At almost 500m, it’s a decent test for the bigger hitters wanting to get to the green in two, or for regular players to tackle the slight dogleg in a more traditional three-shot approach. The green itself is a pretty small target with bunkers in front and out of bounds over the back. Precision is the key here.
The 17th is the easiest hole on the course at just 152m. Clear the front bunker and a par should be the worst score you make on this hole.
The closing hole runs parallel to the first as it brings you back to the clubhouse. At 345m it’s not long, and most players will be able to clear the water on the left and right at about 170-200m. Long and slightly left off the tee is a good place to be to approach the green. Playing for the back half of the green will also negate all the trouble at the front, including water and bunkers, so take an extra club as you finish up the slight hill towards the clubhouse.
And that concludes your round at what is a diamond in the heart of precious-metal country.
With the welcoming club staff to greet you for your post-round refreshments, you can get to the dissection of what worked well and where your game could be improved upon while enjoying a delicious pizza or a light meal.
And if you need to take bread and milk home with you after the game, the halfway house offers the ‘convenience store’ facility too, with fresh deliveries daily.
Rustenburg Golf Club really has developed into the heartbeat of the town where you know you will be treated like family.
13th hole, 140m, par three
The 13th is by some measure the shortest hole on the course at just 140m from the tips. And from the forward tee it plays just 100m. So it’s a short carry over the water to the green which is surrounded by five bunkers. Trouble looms everywhere.
The key to playing this hole successfully is precision, so you need to know your club yardages well.
Pick a club, put a good swing on it and you are halfway towards a decent score on the hole.
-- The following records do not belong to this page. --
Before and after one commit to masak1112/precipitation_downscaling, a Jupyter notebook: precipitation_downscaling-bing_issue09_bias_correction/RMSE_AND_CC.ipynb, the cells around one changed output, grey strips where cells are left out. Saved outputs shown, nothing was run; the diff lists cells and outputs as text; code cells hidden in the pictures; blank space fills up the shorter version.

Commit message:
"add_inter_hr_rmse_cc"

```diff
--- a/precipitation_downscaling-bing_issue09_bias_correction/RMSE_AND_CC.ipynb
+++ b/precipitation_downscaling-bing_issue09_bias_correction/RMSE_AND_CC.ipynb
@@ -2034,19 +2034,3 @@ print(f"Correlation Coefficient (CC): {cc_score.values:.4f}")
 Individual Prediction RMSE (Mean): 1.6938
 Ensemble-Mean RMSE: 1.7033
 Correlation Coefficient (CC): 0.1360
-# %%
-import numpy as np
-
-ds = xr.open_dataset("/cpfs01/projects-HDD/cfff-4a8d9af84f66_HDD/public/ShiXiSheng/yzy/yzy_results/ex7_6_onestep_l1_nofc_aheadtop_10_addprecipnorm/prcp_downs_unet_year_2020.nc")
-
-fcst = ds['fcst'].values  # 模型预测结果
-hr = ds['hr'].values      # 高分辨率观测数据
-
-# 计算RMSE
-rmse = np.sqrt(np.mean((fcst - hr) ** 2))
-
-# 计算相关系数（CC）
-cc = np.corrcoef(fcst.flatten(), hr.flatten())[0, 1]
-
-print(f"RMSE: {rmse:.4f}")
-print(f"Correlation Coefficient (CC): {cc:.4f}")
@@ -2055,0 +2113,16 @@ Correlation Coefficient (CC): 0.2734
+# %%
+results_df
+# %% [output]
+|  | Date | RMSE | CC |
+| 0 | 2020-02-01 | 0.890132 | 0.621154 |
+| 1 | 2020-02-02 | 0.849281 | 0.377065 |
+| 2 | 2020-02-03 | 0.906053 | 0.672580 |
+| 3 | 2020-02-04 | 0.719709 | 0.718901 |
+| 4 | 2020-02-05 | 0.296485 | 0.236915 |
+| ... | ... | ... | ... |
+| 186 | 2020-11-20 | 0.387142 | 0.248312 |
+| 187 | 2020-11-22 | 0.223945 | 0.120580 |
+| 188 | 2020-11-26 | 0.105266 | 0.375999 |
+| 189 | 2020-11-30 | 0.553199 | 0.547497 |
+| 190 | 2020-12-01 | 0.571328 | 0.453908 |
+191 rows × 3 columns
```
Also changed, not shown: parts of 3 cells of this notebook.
If you can hit the middle of this smallish green, which has quite a bit of slope on it, you will definitely have a chance to look at birdie.
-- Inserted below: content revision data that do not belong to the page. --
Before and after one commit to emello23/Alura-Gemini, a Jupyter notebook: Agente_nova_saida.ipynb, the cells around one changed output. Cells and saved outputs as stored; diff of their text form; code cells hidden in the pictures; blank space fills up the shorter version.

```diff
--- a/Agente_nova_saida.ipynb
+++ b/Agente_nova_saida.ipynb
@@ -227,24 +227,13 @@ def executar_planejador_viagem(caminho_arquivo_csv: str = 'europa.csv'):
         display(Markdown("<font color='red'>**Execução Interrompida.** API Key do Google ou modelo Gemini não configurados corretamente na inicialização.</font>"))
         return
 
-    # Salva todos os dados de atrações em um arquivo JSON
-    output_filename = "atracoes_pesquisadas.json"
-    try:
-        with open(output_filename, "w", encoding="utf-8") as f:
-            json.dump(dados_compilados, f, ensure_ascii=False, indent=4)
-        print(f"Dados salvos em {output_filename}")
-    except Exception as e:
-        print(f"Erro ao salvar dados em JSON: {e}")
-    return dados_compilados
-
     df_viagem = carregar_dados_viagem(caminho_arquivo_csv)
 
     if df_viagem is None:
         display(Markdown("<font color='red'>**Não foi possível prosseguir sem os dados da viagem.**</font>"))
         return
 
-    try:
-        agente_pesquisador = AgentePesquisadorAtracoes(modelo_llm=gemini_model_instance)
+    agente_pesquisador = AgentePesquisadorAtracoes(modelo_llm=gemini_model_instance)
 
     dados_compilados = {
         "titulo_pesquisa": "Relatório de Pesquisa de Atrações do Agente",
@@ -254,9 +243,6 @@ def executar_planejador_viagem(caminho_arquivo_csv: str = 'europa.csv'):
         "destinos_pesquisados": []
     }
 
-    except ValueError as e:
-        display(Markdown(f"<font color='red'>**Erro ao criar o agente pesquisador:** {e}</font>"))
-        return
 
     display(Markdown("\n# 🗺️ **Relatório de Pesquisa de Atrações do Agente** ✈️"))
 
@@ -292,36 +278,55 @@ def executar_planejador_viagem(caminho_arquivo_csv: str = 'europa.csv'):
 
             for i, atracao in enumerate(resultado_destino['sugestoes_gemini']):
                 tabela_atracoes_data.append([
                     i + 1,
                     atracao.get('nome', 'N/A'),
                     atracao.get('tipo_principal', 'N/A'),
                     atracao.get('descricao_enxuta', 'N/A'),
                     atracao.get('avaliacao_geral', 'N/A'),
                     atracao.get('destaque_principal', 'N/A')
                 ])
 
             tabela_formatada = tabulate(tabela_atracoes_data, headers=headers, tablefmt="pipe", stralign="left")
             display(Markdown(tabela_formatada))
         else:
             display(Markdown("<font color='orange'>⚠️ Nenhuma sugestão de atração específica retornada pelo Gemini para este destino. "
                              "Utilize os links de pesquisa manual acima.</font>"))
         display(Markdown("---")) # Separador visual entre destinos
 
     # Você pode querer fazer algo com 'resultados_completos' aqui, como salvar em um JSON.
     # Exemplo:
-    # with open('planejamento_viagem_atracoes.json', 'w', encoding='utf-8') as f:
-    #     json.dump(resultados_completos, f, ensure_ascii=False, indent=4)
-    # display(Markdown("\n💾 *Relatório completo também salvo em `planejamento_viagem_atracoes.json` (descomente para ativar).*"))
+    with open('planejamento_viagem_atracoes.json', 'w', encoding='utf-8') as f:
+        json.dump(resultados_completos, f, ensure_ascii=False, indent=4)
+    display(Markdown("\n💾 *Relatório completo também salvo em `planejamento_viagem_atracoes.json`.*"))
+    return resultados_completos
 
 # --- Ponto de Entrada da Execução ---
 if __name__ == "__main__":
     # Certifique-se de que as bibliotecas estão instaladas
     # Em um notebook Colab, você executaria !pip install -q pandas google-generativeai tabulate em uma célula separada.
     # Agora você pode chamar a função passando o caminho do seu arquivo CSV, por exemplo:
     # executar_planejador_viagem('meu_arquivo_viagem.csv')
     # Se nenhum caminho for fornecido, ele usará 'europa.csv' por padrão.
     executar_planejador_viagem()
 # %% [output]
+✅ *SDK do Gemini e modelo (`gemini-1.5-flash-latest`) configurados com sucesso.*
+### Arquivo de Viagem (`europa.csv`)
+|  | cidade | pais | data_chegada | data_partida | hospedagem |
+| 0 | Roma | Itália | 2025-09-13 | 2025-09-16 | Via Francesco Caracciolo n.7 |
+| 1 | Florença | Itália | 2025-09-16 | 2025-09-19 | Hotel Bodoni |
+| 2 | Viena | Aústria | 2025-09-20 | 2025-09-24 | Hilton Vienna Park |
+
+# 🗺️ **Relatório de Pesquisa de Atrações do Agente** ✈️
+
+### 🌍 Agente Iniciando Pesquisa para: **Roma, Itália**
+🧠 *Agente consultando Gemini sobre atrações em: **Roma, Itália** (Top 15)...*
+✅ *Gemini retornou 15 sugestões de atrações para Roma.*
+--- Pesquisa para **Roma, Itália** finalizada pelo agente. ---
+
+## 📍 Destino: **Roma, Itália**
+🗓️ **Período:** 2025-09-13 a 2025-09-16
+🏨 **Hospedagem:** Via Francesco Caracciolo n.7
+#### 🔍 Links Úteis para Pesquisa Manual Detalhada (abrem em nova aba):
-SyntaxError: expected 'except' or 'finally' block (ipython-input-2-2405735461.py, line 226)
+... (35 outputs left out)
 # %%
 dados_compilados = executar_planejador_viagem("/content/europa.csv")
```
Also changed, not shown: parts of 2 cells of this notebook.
Because of all the water being so close at hand, this hole is probably the greenest on the course – an emerald set in the platinum belt.
One of the country’s best-known golfing families is the Stone family. Kevin Stone used to be the pro at Rustenburg (he’s now the golf director at Mount Edgecombe in Durban) and his son Brandon grew up at the course and would go on to win the SA Open and the Scottish Open in recent years. This is Brandon’s favourite hole on his favourite course in South Africa.
‘The best of all is the 13th,’ he said. ‘Measuring no more than 130m it’s an 8-or 9-iron for most. However, the green is littered with bunkers, punishing any errant tee shot.
‘The green also slopes severely from back to front which makes any putt above the hole very slippery and an easy three-putt if you’re not careful.’
Fulfilling the adage that dynamite comes in small packages, this hole shows that length is not important when it comes to good golf holes.
It’s definitely the gem of this course.
- Affiliated visitor: R250
- Members guests: R250
- Rangefee: R30
- Bucket: R30
- Johannesburg: 155km
- Bloemfontein: 454km
- Pietermaritzburg: 625km
- Durban: 704km
From OR Tambo International Airport, take Voortrekker Road to R21. Continue on R21, then take M4 to Helen Joseph Drive and take exit 179 from the N4. Follow Beyers Naude Drive to Brink Street and on to your destination.
Rustenburg Golf Course, 183 Bethlehem Street, Rustenburg, 0300
– This article first appeared in the January 2023 issue of Compleat Golfer magazine.